Bermúdez, Carmen: 1943—
Carmen Bermúdez: 1943—: Financial services executive
Carmen Bermúdez is one of the highest-ranking Latina executives in the American financial-services industry. As founder and chief executive officer of Mission Management & Trust Co. in Tucson, Arizona, Bermúdez is considered a pioneer in the asset management sector, for hers was the first such company in the country to be owned by a minority woman. What makes Bermúdez's success all the more impressive is her origins as a teen immigrant to the United States who had never even heard English spoken. What should have been her college years were spent working as a secretary. "One of the things that I want to be is an example to all of the minority people, men and women, so they don't let the fact that they're poor or have a lack of education mean that they can't do anything," she told Tucson Citizen writer Zack Thomas.

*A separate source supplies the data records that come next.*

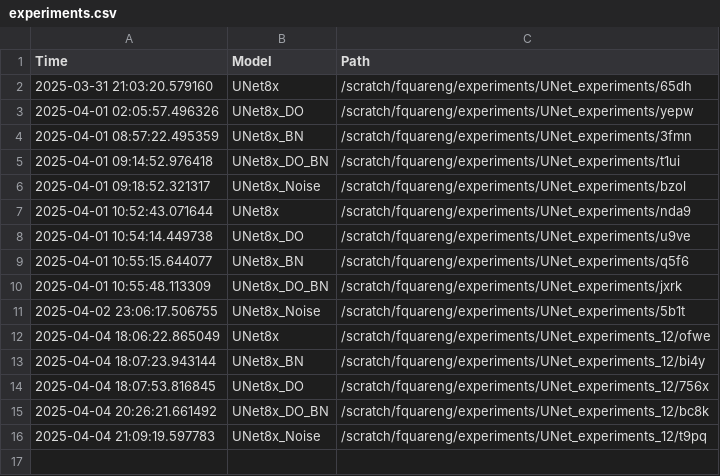
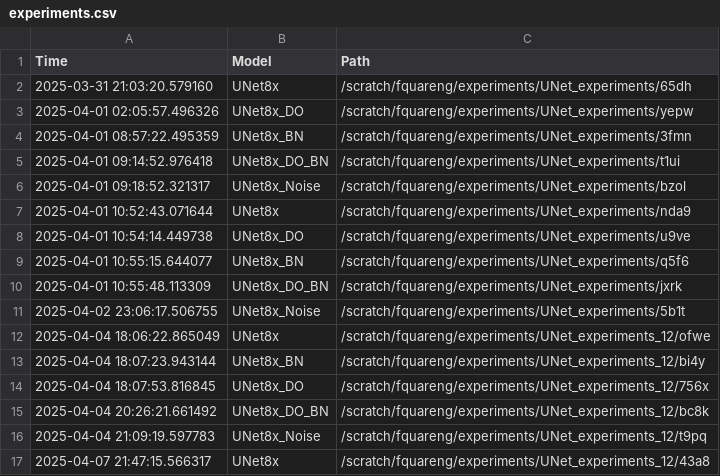
Before and after one commit to fquaren/WeatherAdaptSR, a CSV file: experiments.csv, drawn as a sheet.

```diff
--- a/experiments.csv
+++ b/experiments.csv
@@ -16 +16,2 @@ Time,Model,Path
 2025-04-04 21:09:19.597783,UNet8x_Noise,/scratch/fquareng/experiments/UNet_experiments_12/t9pq
+2025-04-07 21:47:15.566317,UNet8x,/scratch/fquareng/experiments/UNet_experiments_12/43a8
```
Also changed, not shown: 2 other files.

Bermúdez was born in 1943, in San Jose, Costa Rica. She was one of two brothers and a sister in a family abandoned by their father. Her mother did not have a high school education, and, to support her four children, sought work in rural areas. Bermúdez's early years were marked by poverty and hunger, and she and her siblings often fought each other for what little food was in their house in Guapiles, which had neither electricity nor indoor plumbing. Bermúdez later reflected in an article for the EntreWorld website that "the hunger and hardships of my youth were a blessing," She continued, "I was happy and didn't know we were poor because our life was no different from that of families around us." Bermúdez later spent four years as a bullfighter in Costa Rica and Mexico.
An admitted tomboy who disliked the way the women in her community were treated by husbands and brothers, Bermúdez liked to battle the other local boys in a contest they called "Tarzan." It involved diving from a rock into a shallow river, as well as climbing one tree and jumping into another tree without climbing back down. The contest even included riding calves at night, and Bermúdez held the "Tarzan" title for two years running. She also fearlessly teased the bulls that are traditionally kept on Costa Rican farms to guard livestock from mountain lions. This proved her mettle to both others and herself. As she told Palm Beach Post writer Amy Martinez. "The bull doesn't know if you're a man or a woman, and that's how it should be in corporate America."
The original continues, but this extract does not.